__Task material__:
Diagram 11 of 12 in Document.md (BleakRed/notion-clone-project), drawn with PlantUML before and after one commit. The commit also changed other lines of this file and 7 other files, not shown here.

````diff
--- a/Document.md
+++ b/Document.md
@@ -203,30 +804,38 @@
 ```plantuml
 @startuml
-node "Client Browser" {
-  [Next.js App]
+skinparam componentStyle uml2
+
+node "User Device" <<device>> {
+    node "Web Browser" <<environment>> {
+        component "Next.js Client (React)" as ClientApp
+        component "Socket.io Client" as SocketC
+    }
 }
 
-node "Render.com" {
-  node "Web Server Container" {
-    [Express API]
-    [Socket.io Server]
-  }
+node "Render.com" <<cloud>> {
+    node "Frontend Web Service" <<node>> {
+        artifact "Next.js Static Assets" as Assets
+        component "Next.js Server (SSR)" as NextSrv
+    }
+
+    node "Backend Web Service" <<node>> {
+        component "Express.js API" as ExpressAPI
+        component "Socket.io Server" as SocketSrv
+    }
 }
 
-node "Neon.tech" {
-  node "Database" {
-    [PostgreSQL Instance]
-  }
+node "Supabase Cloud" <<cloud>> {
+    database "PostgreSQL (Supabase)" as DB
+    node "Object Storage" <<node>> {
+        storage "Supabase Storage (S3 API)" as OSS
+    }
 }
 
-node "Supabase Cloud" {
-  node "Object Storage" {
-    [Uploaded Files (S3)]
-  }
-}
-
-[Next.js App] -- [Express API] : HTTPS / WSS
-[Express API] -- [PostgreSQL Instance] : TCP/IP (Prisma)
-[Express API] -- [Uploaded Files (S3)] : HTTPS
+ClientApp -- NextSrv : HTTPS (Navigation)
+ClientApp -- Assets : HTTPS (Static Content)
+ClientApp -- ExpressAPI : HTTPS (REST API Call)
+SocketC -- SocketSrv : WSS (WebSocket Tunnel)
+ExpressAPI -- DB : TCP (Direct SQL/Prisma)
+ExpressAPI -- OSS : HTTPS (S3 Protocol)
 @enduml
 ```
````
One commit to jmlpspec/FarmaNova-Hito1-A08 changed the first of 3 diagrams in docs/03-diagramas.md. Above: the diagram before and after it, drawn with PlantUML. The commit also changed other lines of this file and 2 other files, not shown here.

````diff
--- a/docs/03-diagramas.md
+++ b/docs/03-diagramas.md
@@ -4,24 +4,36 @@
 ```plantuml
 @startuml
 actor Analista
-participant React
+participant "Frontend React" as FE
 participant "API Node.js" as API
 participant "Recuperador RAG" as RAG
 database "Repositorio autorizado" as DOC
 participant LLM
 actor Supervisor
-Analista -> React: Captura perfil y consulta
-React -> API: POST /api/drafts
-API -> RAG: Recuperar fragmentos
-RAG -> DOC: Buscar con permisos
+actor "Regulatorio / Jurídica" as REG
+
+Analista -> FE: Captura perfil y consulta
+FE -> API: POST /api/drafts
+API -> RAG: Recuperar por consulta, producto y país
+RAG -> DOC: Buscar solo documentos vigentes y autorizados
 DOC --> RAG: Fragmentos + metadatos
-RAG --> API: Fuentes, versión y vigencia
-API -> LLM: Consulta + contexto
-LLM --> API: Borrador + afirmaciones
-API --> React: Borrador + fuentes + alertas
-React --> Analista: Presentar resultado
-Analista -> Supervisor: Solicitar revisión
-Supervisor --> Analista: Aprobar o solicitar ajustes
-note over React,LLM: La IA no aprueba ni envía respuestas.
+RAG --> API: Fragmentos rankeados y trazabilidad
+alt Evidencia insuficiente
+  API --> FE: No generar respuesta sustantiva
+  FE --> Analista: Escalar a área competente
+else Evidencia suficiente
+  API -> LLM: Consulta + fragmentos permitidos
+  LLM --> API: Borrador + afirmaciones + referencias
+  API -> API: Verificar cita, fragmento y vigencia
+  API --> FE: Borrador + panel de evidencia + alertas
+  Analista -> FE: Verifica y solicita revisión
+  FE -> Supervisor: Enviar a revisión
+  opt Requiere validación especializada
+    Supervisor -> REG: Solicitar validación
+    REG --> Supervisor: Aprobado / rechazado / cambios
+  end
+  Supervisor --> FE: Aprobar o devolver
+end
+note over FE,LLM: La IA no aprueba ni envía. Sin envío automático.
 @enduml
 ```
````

* * *

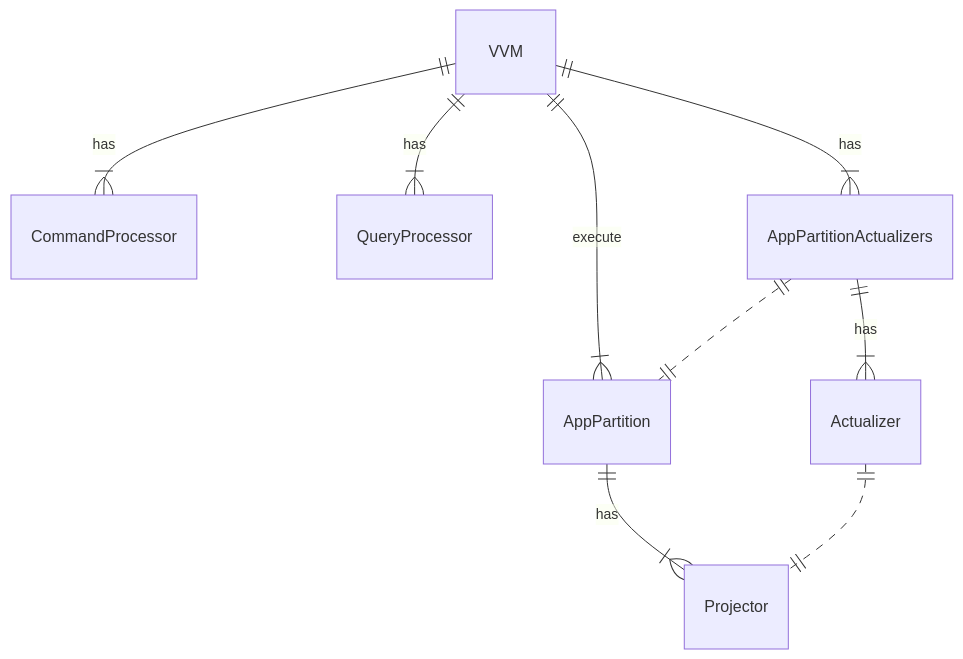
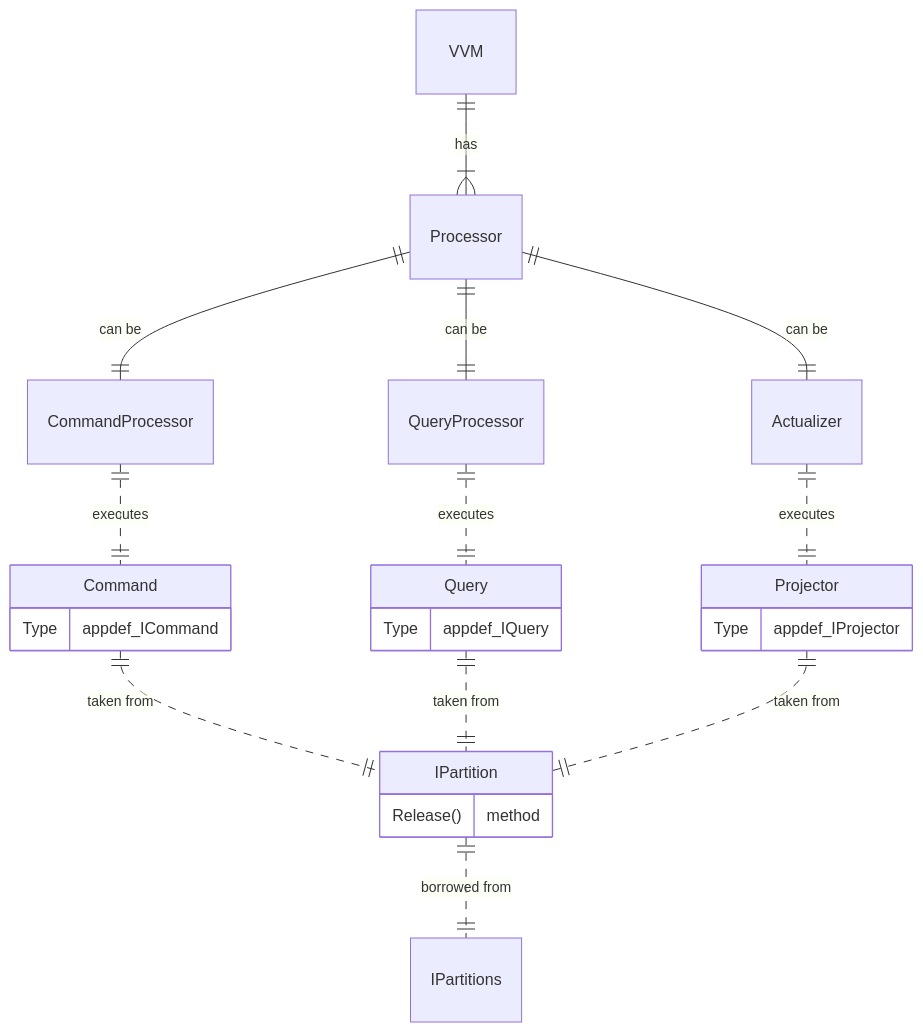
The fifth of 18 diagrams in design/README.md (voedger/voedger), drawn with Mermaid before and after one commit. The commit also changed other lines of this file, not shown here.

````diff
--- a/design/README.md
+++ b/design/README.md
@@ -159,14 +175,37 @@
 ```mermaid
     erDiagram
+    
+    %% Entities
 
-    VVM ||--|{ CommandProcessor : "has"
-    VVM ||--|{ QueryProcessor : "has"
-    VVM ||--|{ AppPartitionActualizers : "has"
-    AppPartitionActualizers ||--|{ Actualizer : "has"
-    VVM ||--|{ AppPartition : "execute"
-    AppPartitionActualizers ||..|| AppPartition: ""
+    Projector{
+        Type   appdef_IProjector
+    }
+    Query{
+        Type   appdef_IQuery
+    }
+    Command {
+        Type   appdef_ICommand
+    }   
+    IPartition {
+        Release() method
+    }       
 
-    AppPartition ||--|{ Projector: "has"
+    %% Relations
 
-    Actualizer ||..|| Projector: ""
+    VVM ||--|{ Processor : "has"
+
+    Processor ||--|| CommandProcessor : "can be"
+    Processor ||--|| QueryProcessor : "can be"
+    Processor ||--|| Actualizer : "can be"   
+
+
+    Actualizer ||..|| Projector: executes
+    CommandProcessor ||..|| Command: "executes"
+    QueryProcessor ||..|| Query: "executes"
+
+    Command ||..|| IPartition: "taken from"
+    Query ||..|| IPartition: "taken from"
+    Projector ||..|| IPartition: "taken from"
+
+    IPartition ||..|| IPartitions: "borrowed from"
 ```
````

==

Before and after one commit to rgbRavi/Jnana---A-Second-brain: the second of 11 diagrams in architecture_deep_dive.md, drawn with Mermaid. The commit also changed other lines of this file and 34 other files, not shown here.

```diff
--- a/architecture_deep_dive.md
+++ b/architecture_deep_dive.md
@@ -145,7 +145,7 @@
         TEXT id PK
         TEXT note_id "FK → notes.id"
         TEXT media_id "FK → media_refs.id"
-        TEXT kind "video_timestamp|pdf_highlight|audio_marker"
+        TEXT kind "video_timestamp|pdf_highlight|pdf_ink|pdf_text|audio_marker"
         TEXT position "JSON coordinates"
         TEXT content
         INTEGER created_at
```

__Task directions__: Some lines of the records above may hold the word "ClientApp". Report how many, and nothing else.

__Exercise response__: 4